WHAT TO WORK ON: Return the data exactly, with all pictures removed.

** EXERCISE MATERIALS follows **

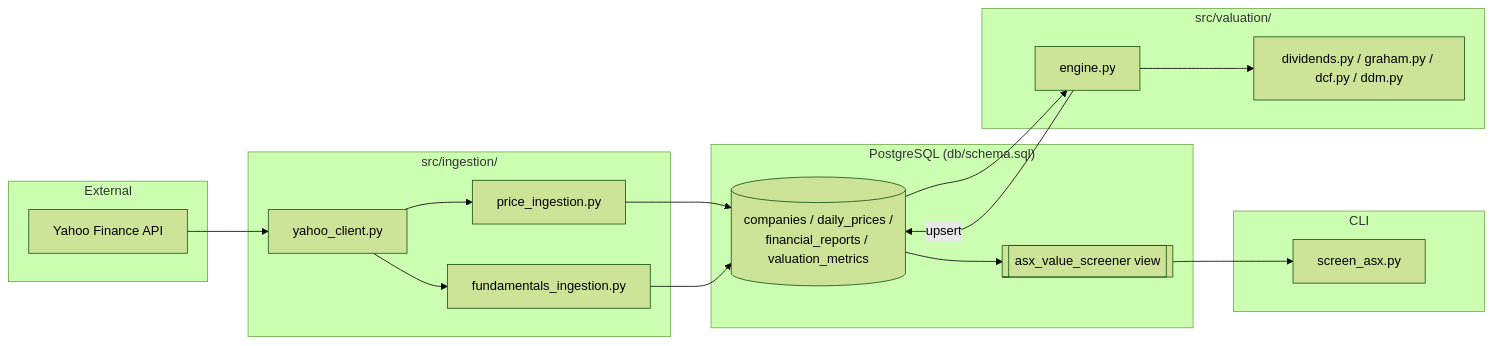
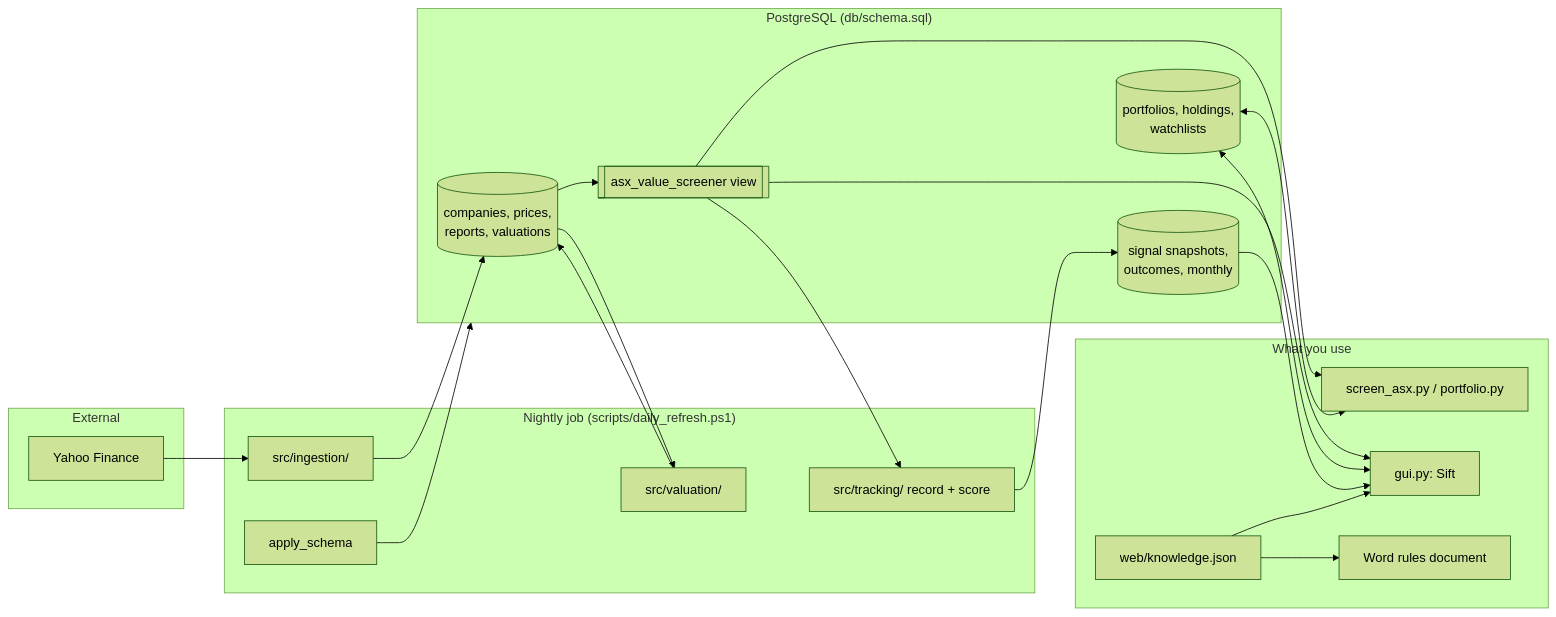
One commit to davidstangherlin/Portfolio changed the first of 2 diagrams in docs/AS_BUILT.md. Above: the diagram before and after it, drawn with Mermaid (forest theme). The commit also changed other lines of this file, not shown here.

Commit message:
Update AS_BUILT for the knowledge base and the system as it stands
- Executive summary rewritten: Sift, portfolios, watchlists, track record
  and knowledge base, current status, and a current architecture diagram
  (the old one showed only the original CLI and said live ingestion had
  never run)
- Document header: version 2.0, dated 2026-10-05, commits covered
- Web GUI routing list includes Help, portfolio and watchlist pages
- Testing summary: 402 tests, including the knowledge base checks
- Suggested next prompts: knowledge base done, how to add an entry, and
  plain-English Q&A as a later option

Claude-Session: https://claude.ai/code/session_013woDwy1Jw8XbwbT1HUNgCF

````diff
--- a/docs/AS_BUILT.md
+++ b/docs/AS_BUILT.md
@@ -22,29 +29,37 @@
 ```mermaid
 flowchart LR
     subgraph External
-        YF[Yahoo Finance API]
+        YF[Yahoo Finance]
     end
-    subgraph Ingestion["src/ingestion/"]
-        YC[yahoo_client.py]
-        PI[price_ingestion.py]
-        FI[fundamentals_ingestion.py]
+    subgraph Nightly["Nightly job (scripts/daily_refresh.ps1)"]
+        SCH[apply_schema]
+        ING[src/ingestion/]
+        VAL[src/valuation/]
+        REC[src/tracking/ record + score]
     end
     subgraph Storage["PostgreSQL (db/schema.sql)"]
-        DB[(companies / daily_prices /\nfinancial_reports / valuation_metrics)]
+        MKT[(companies, prices,\nreports, valuations)]
+        MINE[(portfolios, holdings,\nwatchlists)]
+        TR[(signal snapshots,\noutcomes, monthly)]
         VIEW[[asx_value_screener view]]
     end
-    subgraph Valuation["src/valuation/"]
-        ENG[engine.py]
-        CALC[dividends.py / graham.py / dcf.py / ddm.py]
-    end
-    subgraph CLI
-        SCREEN[screen_asx.py]
+    subgraph Use["What you use"]
+        CLI[screen_asx.py / portfolio.py]
+        GUI[gui.py: Sift]
+        KB[web/knowledge.json]
+        DOC[Word rules document]
     end
 
-    YF --> YC --> PI --> DB
-    YC --> FI --> DB
-    DB --> ENG
-    ENG --> CALC
-    ENG -->|upsert| DB
-    DB --> VIEW --> SCREEN
+    YF --> ING --> MKT
+    SCH --> Storage
+    MKT --> VAL --> MKT
+    MKT --> VIEW
+    VIEW --> REC --> TR
+    VIEW --> CLI
+    VIEW --> GUI
+    MINE <--> GUI
+    MINE <--> CLI
+    TR --> GUI
+    KB --> GUI
+    KB --> DOC
 ```
````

** End of EXERCISE MATERIALS **

OUTPUT:
One commit to davidstangherlin/Portfolio changed the first of 2 diagrams in docs/AS_BUILT.md. Above: the diagram before and after it, drawn with Mermaid (forest theme). The commit also changed other lines of this file, not shown here.

Commit message:
Update AS_BUILT for the knowledge base and the system as it stands
- Executive summary rewritten: Sift, portfolios, watchlists, track record
  and knowledge base, current status, and a current architecture diagram
  (the old one showed only the original CLI and said live ingestion had
  never run)
- Document header: version 2.0, dated 2026-10-05, commits covered
- Web GUI routing list includes Help, portfolio and watchlist pages
- Testing summary: 402 tests, including the knowledge base checks
- Suggested next prompts: knowledge base done, how to add an entry, and
  plain-English Q&A as a later option

Claude-Session: https://claude.ai/code/session_013woDwy1Jw8XbwbT1HUNgCF

````diff
--- a/docs/AS_BUILT.md
+++ b/docs/AS_BUILT.md
@@ -22,29 +29,37 @@
 ```mermaid
 flowchart LR
     subgraph External
-        YF[Yahoo Finance API]
+        YF[Yahoo Finance]
     end
-    subgraph Ingestion["src/ingestion/"]
-        YC[yahoo_client.py]
-        PI[price_ingestion.py]
-        FI[fundamentals_ingestion.py]
+    subgraph Nightly["Nightly job (scripts/daily_refresh.ps1)"]
+        SCH[apply_schema]
+        ING[src/ingestion/]
+        VAL[src/valuation/]
+        REC[src/tracking/ record + score]
     end
     subgraph Storage["PostgreSQL (db/schema.sql)"]
-        DB[(companies / daily_prices /\nfinancial_reports / valuation_metrics)]
+        MKT[(companies, prices,\nreports, valuations)]
+        MINE[(portfolios, holdings,\nwatchlists)]
+        TR[(signal snapshots,\noutcomes, monthly)]
         VIEW[[asx_value_screener view]]
     end
-    subgraph Valuation["src/valuation/"]
-        ENG[engine.py]
-        CALC[dividends.py / graham.py / dcf.py / ddm.py]
-    end
-    subgraph CLI
-        SCREEN[screen_asx.py]
+    subgraph Use["What you use"]
+        CLI[screen_asx.py / portfolio.py]
+        GUI[gui.py: Sift]
+        KB[web/knowledge.json]
+        DOC[Word rules document]
     end
 
-    YF --> YC --> PI --> DB
-    YC --> FI --> DB
-    DB --> ENG
-    ENG --> CALC
-    ENG -->|upsert| DB
-    DB --> VIEW --> SCREEN
+    YF --> ING --> MKT
+    SCH --> Storage
+    MKT --> VAL --> MKT
+    MKT --> VIEW
+    VIEW --> REC --> TR
+    VIEW --> CLI
+    VIEW --> GUI
+    MINE <--> GUI
+    MINE <--> CLI
+    TR --> GUI
+    KB --> GUI
+    KB --> DOC
 ```
````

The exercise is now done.